_TASK GOAL_
Among the records below, find each line that includes the string "inset" and copy it.

====== SOURCE INFORMATION ======

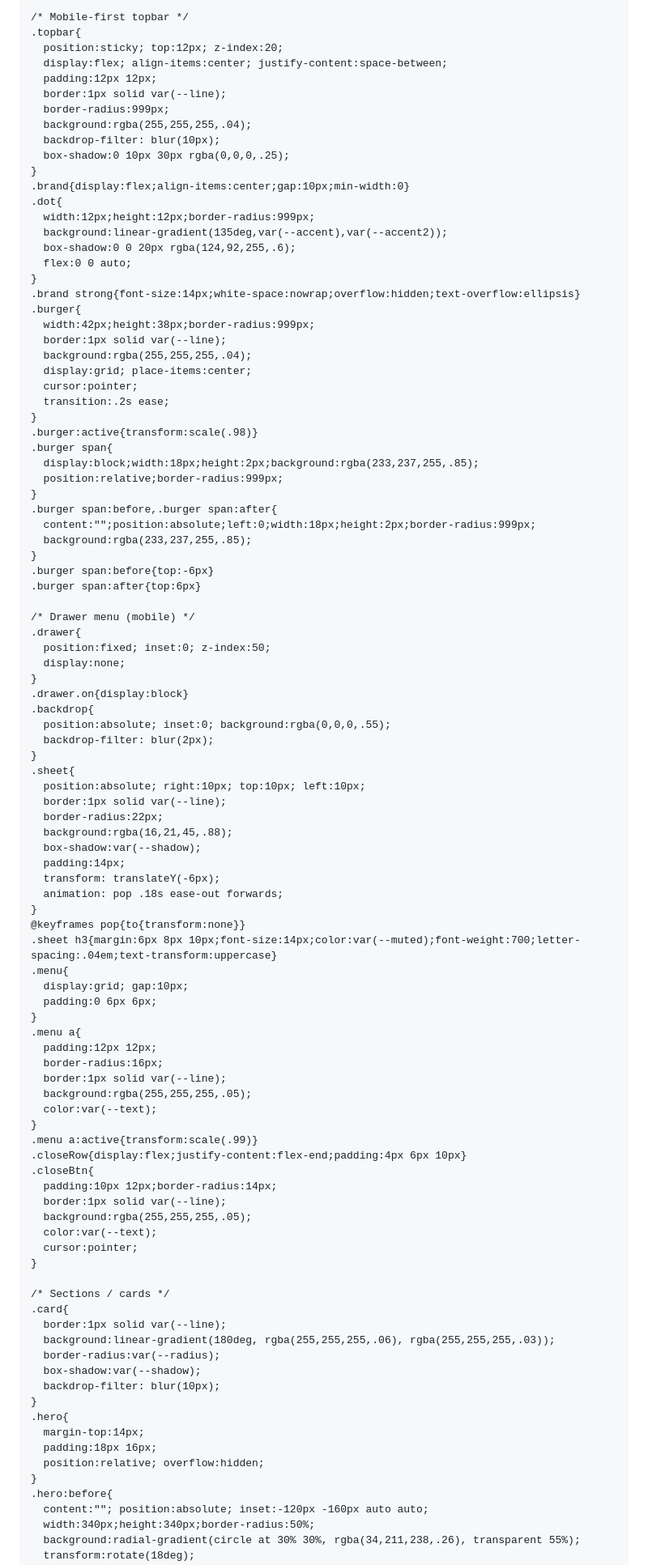
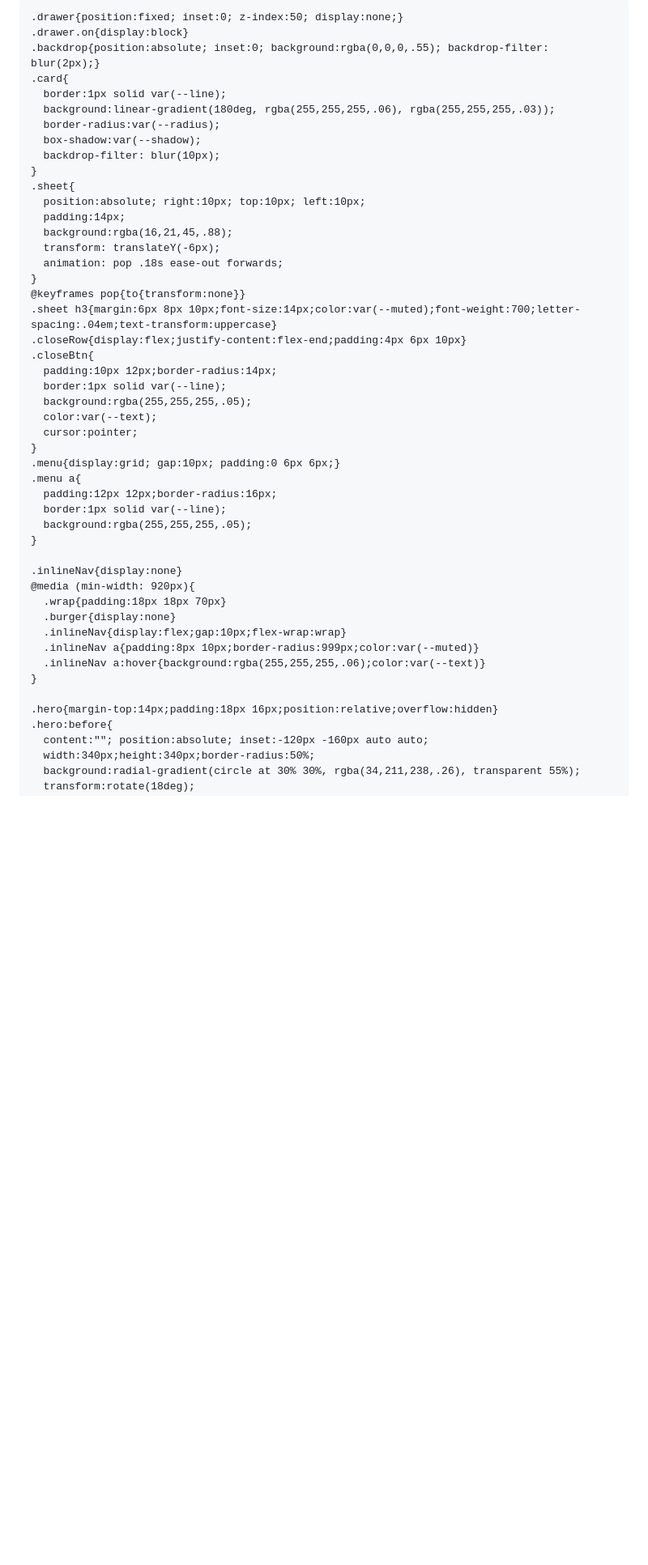
Before and after one commit to UmutHanY/umuthany.github.io, a Markdown page: README.md, the part around one of its changes. Shown at 81% size. GitHub-like rendering; blank space fills up the shorter version.

```diff
--- a/README.md
+++ b/README.md
@@ -3,13 +3,12 @@
 <head>
   <meta charset="UTF-8" />
   <meta name="viewport" content="width=device-width,initial-scale=1,viewport-fit=cover" />
-  <title>Umut Pasha | CV</title>
-  <meta name="description" content="Mobil öncelikli CV & Portfolyo" />
+  <title>Umuthan Yalçınkaya (Umut Pasha) | CV</title>
+  <meta name="description" content="Mobil öncelikli CV & Portfolyo — Umuthan Yalçınkaya (Umut Pasha)" />
   <style>
     :root{
       --bg:#0b1020;
       --panel:rgba(255,255,255,.06);
-      --panel2:rgba(255,255,255,.10);
       --text:#e9edff;
       --muted:rgba(233,237,255,.72);
       --line:rgba(233,237,255,.16);
@@ -34,8 +33,6 @@
     }
     a{color:inherit;text-decoration:none}
     .wrap{max-width:980px;margin:0 auto;padding:16px 14px 60px}
-
-    /* Mobile-first topbar */
     .topbar{
       position:sticky; top:12px; z-index:20;
       display:flex; align-items:center; justify-content:space-between;
@@ -74,40 +71,25 @@
     .burger span:before{top:-6px}
     .burger span:after{top:6px}
 
-    /* Drawer menu (mobile) */
-    .drawer{
-      position:fixed; inset:0; z-index:50;
-      display:none;
-    }
+    .drawer{position:fixed; inset:0; z-index:50; display:none;}
     .drawer.on{display:block}
-    .backdrop{
-      position:absolute; inset:0; background:rgba(0,0,0,.55);
-      backdrop-filter: blur(2px);
+    .backdrop{position:absolute; inset:0; background:rgba(0,0,0,.55); backdrop-filter: blur(2px);}
+    .card{
+      border:1px solid var(--line);
+      background:linear-gradient(180deg, rgba(255,255,255,.06), rgba(255,255,255,.03));
+      border-radius:var(--radius);
+      box-shadow:var(--shadow);
+      backdrop-filter: blur(10px);
     }
     .sheet{
       position:absolute; right:10px; top:10px; left:10px;
-      border:1px solid var(--line);
-      border-radius:22px;
+      padding:14px;
       background:rgba(16,21,45,.88);
-      box-shadow:var(--shadow);
-      padding:14px;
       transform: translateY(-6px);
       animation: pop .18s ease-out forwards;
     }
     @keyframes pop{to{transform:none}}
     .sheet h3{margin:6px 8px 10px;font-size:14px;color:var(--muted);font-weight:700;letter-spacing:.04em;text-transform:uppercase}
-    .menu{
-      display:grid; gap:10px;
-      padding:0 6px 6px;
-    }
-    .menu a{
-      padding:12px 12px;
-      border-radius:16px;
-      border:1px solid var(--line);
-      background:rgba(255,255,255,.05);
-      color:var(--text);
-    }
-    .menu a:active{transform:scale(.99)}
     .closeRow{display:flex;justify-content:flex-end;padding:4px 6px 10px}
     .closeBtn{
       padding:10px 12px;border-radius:14px;
@@ -116,20 +98,23 @@
       color:var(--text);
       cursor:pointer;
     }
+    .menu{display:grid; gap:10px; padding:0 6px 6px;}
+    .menu a{
+      padding:12px 12px;border-radius:16px;
+      border:1px solid var(--line);
+      background:rgba(255,255,255,.05);
+    }
 
-    /* Sections / cards */
-    .card{
-      border:1px solid var(--line);
-      background:linear-gradient(180deg, rgba(255,255,255,.06), rgba(255,255,255,.03));
-      border-radius:var(--radius);
-      box-shadow:var(--shadow);
-      backdrop-filter: blur(10px);
+    .inlineNav{display:none}
+    @media (min-width: 920px){
+      .wrap{padding:18px 18px 70px}
+      .burger{display:none}
+      .inlineNav{display:flex;gap:10px;flex-wrap:wrap}
+      .inlineNav a{padding:8px 10px;border-radius:999px;color:var(--muted)}
+      .inlineNav a:hover{background:rgba(255,255,255,.06);color:var(--text)}
     }
-    .hero{
-      margin-top:14px;
-      padding:18px 16px;
-      position:relative; overflow:hidden;
-    }
+
+    .hero{margin-top:14px;padding:18px 16px;position:relative;overflow:hidden}
     .hero:before{
       content:""; position:absolute; inset:-120px -160px auto auto;
       width:340px;height:340px;border-radius:50%;
```
Also changed, not shown: other parts of README.md (+135 -66 lines).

======

_THE ANSWER_
-      position:fixed; inset:0; z-index:50;
+    .drawer{position:fixed; inset:0; z-index:50; display:none;}
-      position:absolute; inset:0; background:rgba(0,0,0,.55);
+    .backdrop{position:absolute; inset:0; background:rgba(0,0,0,.55); backdrop-filter: blur(2px);}
       content:""; position:absolute; inset:-120px -160px auto auto;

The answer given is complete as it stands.